The Longhorn Ballroom opened in 1950 as a dance hall and hosted stars of different music genres. It has a notorious past involving illicit activities, according to a Texas Monthly article. They observe,
“Dallas’s Longhorn Ballroom opened in 1950 as Bob Wills’ Ranch House, a showcase for the king of western swing. For the next six decades, the Old West–themed dance hall presented the biggest stars of blues and country, and steadily widened its embrace to take in giants of jazz, rock, R&B, punk, and Tejano, earning a reputation as one of Texas’s most storied music venues.
The Longhorn’s quaint ranch aesthetic belies a reputation dotted with illicit activity. Jack Ruby, who owned the place for a while before he went on to shoot Lee Harvey Oswald, may have been mobbed up. A classic 1978 photo depicts a moment when the Sex Pistols and Merle Haggard shared the roadside marquee, foreshadowing the infamous night when Sid Vicious bled onstage.”
The historic Longhorn Ballroom has a notorious past, but new owner Edwin Cabaniss invested $10 million to revive it. Cabaniss and his team have a track record of success in music venue management, according to an NBCDFW article. They say,
“New owner Edwin Cabaniss also brought life to the Kessler Theater in Oak Cliff and a Houston music venue.
City records show Cabaniss and his investors are spending $10 million on the Longhorn Ballroom after past efforts failed.
“It’s been a history of financial ruin, suicide, nervous breakdown, so we went in eyes wide open,” Cabaniss said. “I wouldn’t do this if I didn’t have a team. We’re 13 years in with Kessler Presents. We’ve got a well-oiled machine. We have 3,000 shows under our belt.””

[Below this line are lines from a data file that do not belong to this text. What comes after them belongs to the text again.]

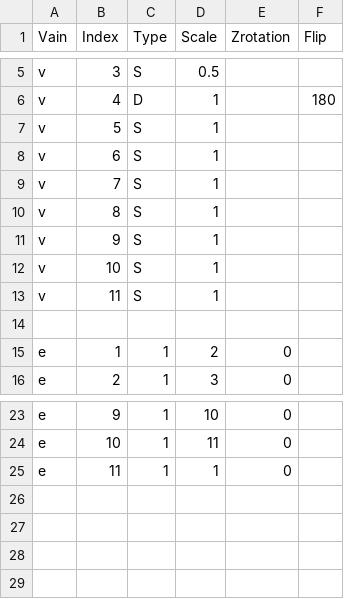
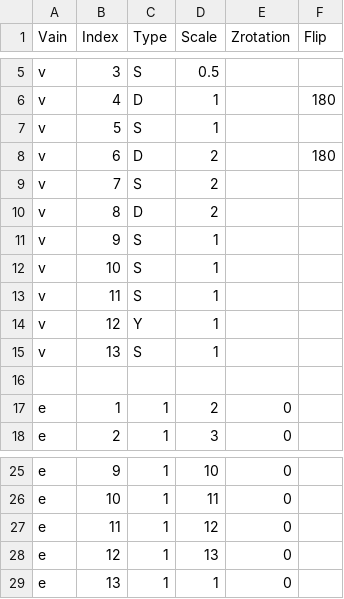
Before and after one commit to Corpelijn/RBC-Trip, a CSV file: The Red Bloodcell That Could/Assets/Scripts/VainBuilder/vains.csv, drawn as a sheet; only a part is shown, gaps mark what is left out.

```diff
--- a/The Red Bloodcell That Could/Assets/Scripts/VainBuilder/vains.csv
+++ b/The Red Bloodcell That Could/Assets/Scripts/VainBuilder/vains.csv
@@ -7,5 +7,5 @@ v;4;D;1;;180
 v;5;S;1;;
-v;6;S;1;;
-v;7;S;1;;
-v;8;S;1;;
+v;6;D;2;;180
+v;7;S;2;;
+v;8;D;2;;
 v;9;S;1;;
@@ -13,2 +13,4 @@ v;10;S;1;;
 v;11;S;1;;
+v;12;Y;1;;
+v;13;S;1;;
 
@@ -24,2 +26,4 @@ e;9;1;10;0;
 e;10;1;11;0;
-e;11;1;1;0;
+e;11;1;12;0;
+e;12;1;13;0;
+e;13;1;1;0;
```
Also changed, not shown: 3 other files.
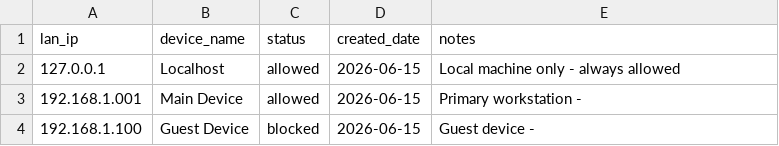
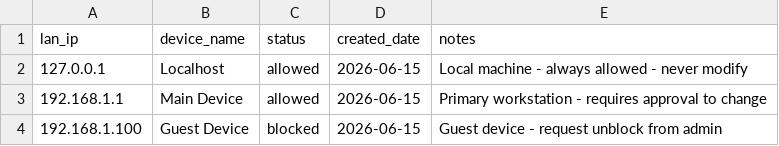
Before and after one commit to git13git13git3/container, a CSV file: tunnel-whitelist.csv, drawn as a sheet.

Commit message:
fix: correct tunnel-whitelist.csv IP format and remove invalid entries

```diff
--- a/tunnel-whitelist.csv
+++ b/tunnel-whitelist.csv
@@ -1,4 +1,4 @@
 lan_ip,device_name,status,created_date,notes
-127.0.0.1,Localhost,allowed,2026-06-15,Local machine only - always allowed
-192.168.1.001,Main Device,allowed,2026-06-15,Primary workstation -
-192.168.1.100,Guest Device,blocked,2026-06-15,Guest device -
+127.0.0.1,Localhost,allowed,2026-06-15,Local machine - always allowed - never modify
+192.168.1.1,Main Device,allowed,2026-06-15,Primary workstation - requires approval to change
+192.168.1.100,Guest Device,blocked,2026-06-15,Guest device - request unblock from admin
```
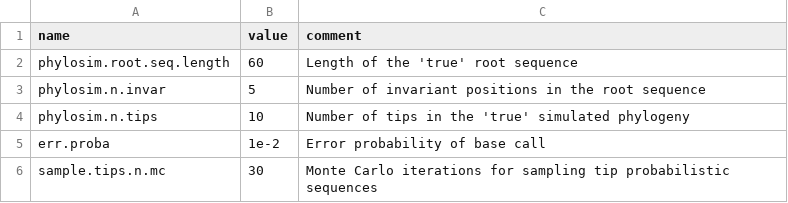
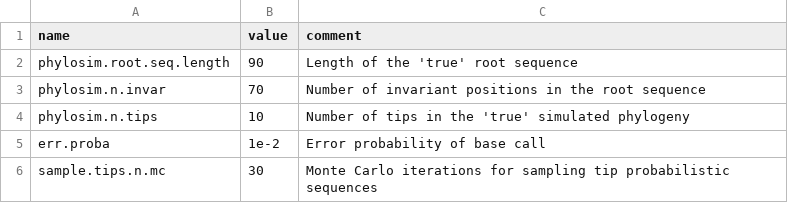
Before and after one commit to PoonLab/sup, a CSV file: src/prm.csv, drawn as a sheet.

```diff
--- a/src/prm.csv
+++ b/src/prm.csv
@@ -1,4 +1,4 @@
 name, value, comment
-phylosim.root.seq.length, 60, Length of the 'true' root sequence
-phylosim.n.invar, 5, Number of invariant positions in the root sequence
+phylosim.root.seq.length, 90, Length of the 'true' root sequence
+phylosim.n.invar, 70, Number of invariant positions in the root sequence
 phylosim.n.tips, 10, Number of tips in the 'true' simulated phylogeny
```
Also changed, not shown: 3 other files.
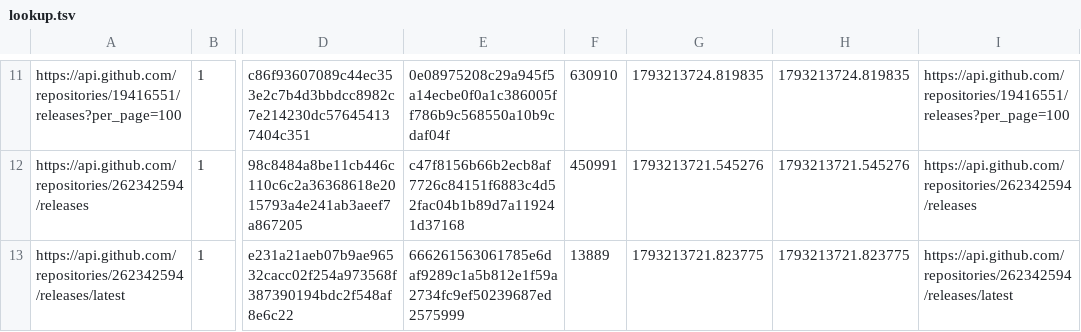
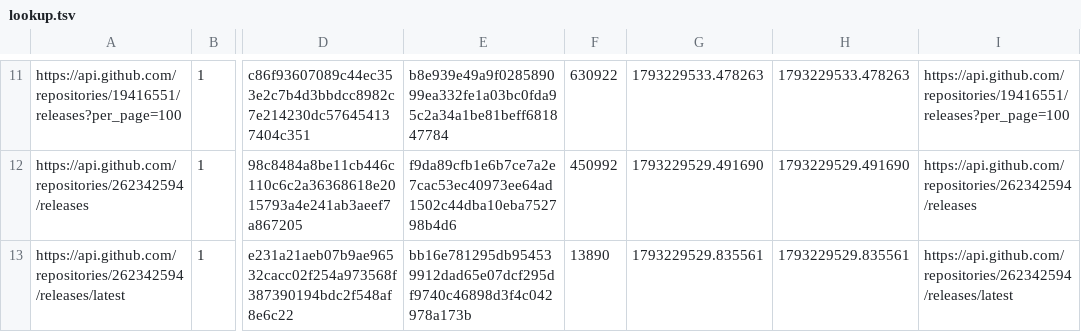
Before and after one commit to mareklangiewicz/AM, a TSV file: lookup.tsv, drawn as a sheet; only a part is shown, gaps mark what is left out; the diff covers the shown part only; the diff names each change by its address in the sheet, - before the commit and + after, or states it on an @@ line.

```diff
--- a/lookup.tsv
+++ b/lookup.tsv
-E11: 0e08975208c29a945f5a14ecbe0f0a1c386005ff786b9c568550a10b9cdaf04f
+E11: b8e939e49a9f028589099ea332fe1a03bc0fda95c2a34a1be81beff681847784
-F11: 630910
+F11: 630922
-G11: 1793213724.819835
+G11: 1793229533.478263
-H11: 1793213724.819835
+H11: 1793229533.478263
-E12: c47f8156b66b2ecb8af7726c84151f6883c4d52fac04b1b89d7a119241d37168
+E12: f9da89cfb1e6b7ce7a2e7cac53ec40973ee64ad1502c44dba10eba752798b4d6
-F12: 450991
+F12: 450992
-G12: 1793213721.545276
+G12: 1793229529.491690
-H12: 1793213721.545276
+H12: 1793229529.491690
-E13: 666261563061785e6daf9289c1a5b812e1f59a2734fc9ef50239687ed2575999
+E13: bb16e781295db954539912dad65e07dcf295df9740c46898d3f4c042978a173b
-F13: 13889
+F13: 13890
-G13: 1793213721.823775
+G13: 1793229529.835561
-H13: 1793213721.823775
+H13: 1793229529.835561
```
Also changed, not shown: 35 edited cells elsewhere in this file, 7 other files.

The historic Longhorn Ballroom has a notorious past, but new owner Edwin Cabaniss invested $10 million to revive it. Cabaniss and his team have a track record of success in music venue management.